Korea was hit hard by the 2008 global financial crisis, with the foreign bank deleveraging channel coming prominently into play. The global financial crisis demonstrated that a sharp deleveraging can be transmitted to emerging markets through the bank lending channel to a slowdown in credit growth. The analysis finds that a sharp decline in external funding led to relatively modest decline in domestic credit by Korean banks, due to concerted policy efforts by the government in 2008. Impulse responses from a Dynamic Stochastic General Equilibrium (DSGE) model calibrated to Korea shows that it appears better prepared to handle such shocks relative to 2008. Indeed, Korea is much more resilient to such shocks due to the efforts by the authorities, which has led to the strengthening of external buffers, such as higher foreign exchange reserves and bilateral and multilateral currency swap arrangements.
Financial crises are traditionally analyzed as purely economic phenomena. The political economy of financial booms and busts remains both under-emphasized and limited to isolated episodes. This paper examines the political economy of financial policy during ten of the most infamous financial booms and busts since the 18th century, and presents consistent evidence of pro-cyclical regulatory policies by governments. Financial booms, and risk-taking during these episodes, were often amplified by political regulatory stimuli, credit subsidies, and an increasing light-touch approach to financial supervision.
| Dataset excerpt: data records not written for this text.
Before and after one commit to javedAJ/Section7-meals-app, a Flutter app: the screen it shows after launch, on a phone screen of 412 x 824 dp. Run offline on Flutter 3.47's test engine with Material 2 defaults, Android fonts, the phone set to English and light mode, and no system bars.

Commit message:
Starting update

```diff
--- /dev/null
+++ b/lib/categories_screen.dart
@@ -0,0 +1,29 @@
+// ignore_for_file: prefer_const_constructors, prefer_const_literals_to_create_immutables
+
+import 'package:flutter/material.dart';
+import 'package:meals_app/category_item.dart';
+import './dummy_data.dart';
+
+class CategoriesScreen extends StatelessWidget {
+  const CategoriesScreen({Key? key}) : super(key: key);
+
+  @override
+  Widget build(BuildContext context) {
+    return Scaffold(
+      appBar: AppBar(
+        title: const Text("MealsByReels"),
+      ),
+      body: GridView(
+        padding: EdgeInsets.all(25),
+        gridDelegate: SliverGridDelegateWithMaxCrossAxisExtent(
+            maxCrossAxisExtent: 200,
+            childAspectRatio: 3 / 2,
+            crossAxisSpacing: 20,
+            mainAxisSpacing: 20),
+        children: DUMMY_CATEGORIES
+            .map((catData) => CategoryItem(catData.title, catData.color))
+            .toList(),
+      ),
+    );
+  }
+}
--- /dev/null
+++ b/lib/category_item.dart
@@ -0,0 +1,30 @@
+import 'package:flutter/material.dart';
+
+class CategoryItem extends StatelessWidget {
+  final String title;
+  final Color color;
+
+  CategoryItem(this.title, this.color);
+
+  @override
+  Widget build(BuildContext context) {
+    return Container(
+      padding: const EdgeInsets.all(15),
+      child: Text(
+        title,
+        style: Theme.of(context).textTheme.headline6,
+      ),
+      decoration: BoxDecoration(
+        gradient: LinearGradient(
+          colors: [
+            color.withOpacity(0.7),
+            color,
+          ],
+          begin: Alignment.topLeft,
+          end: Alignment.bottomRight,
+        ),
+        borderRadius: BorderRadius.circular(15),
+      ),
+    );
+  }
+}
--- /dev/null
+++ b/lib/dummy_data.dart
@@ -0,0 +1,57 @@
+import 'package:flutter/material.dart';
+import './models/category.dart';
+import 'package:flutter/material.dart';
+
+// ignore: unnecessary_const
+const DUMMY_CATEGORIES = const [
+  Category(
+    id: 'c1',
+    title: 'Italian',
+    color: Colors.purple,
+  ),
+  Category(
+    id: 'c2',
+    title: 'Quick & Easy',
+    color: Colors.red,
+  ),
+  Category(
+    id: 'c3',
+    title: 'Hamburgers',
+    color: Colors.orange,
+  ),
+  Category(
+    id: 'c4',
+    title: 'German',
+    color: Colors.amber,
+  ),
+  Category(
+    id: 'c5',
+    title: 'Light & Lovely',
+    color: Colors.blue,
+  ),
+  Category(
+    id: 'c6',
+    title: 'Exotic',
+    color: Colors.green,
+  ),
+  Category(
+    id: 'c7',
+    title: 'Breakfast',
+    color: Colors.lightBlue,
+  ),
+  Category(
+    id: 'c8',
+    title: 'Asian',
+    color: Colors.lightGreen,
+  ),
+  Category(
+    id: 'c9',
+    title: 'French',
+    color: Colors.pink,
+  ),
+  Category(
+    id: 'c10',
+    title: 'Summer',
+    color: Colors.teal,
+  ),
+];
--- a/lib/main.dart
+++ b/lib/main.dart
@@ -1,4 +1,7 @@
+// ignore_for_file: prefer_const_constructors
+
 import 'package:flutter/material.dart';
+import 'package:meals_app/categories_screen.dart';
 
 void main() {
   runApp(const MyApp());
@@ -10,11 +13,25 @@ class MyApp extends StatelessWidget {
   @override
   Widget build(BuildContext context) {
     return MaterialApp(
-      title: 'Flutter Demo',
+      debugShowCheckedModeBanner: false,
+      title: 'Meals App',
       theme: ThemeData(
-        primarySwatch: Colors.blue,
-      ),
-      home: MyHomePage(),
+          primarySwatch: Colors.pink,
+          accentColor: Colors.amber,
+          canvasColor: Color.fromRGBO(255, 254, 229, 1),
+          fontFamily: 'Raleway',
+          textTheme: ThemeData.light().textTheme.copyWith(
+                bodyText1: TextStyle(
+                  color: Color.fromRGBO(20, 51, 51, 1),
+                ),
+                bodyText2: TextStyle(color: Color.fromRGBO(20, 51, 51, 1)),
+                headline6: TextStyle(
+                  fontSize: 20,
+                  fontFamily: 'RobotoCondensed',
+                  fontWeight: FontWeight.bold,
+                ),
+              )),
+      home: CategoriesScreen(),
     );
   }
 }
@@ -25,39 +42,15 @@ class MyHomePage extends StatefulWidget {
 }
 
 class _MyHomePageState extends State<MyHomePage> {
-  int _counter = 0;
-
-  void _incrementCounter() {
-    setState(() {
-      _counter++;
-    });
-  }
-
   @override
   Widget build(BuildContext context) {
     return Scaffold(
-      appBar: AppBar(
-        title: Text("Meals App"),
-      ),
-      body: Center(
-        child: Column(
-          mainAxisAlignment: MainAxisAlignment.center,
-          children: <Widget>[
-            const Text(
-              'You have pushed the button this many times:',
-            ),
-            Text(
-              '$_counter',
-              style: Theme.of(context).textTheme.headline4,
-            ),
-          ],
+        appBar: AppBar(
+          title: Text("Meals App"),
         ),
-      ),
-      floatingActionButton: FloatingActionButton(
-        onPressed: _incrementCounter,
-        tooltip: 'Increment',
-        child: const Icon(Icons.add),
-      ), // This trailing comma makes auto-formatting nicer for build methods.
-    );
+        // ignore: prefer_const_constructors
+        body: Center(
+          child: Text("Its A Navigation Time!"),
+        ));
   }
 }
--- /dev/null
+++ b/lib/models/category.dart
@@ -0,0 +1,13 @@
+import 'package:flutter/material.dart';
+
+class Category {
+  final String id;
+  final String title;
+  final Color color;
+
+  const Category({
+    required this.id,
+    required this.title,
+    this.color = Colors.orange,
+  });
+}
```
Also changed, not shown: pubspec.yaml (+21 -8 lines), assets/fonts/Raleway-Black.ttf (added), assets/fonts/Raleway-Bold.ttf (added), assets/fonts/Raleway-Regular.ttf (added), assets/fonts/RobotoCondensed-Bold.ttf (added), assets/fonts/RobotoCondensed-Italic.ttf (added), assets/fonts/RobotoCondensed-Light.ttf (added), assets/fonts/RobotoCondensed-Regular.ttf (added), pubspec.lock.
The regulatory backlash that ensues from financial crises can only be understood in the context of the deep political ramifications of these crises. Post-crisis regulations do not always survive the following boom. The interplay between politics and financial policy over these cycles deserves further attention. History suggests that politics can be the undoing of macro-prudential regulations.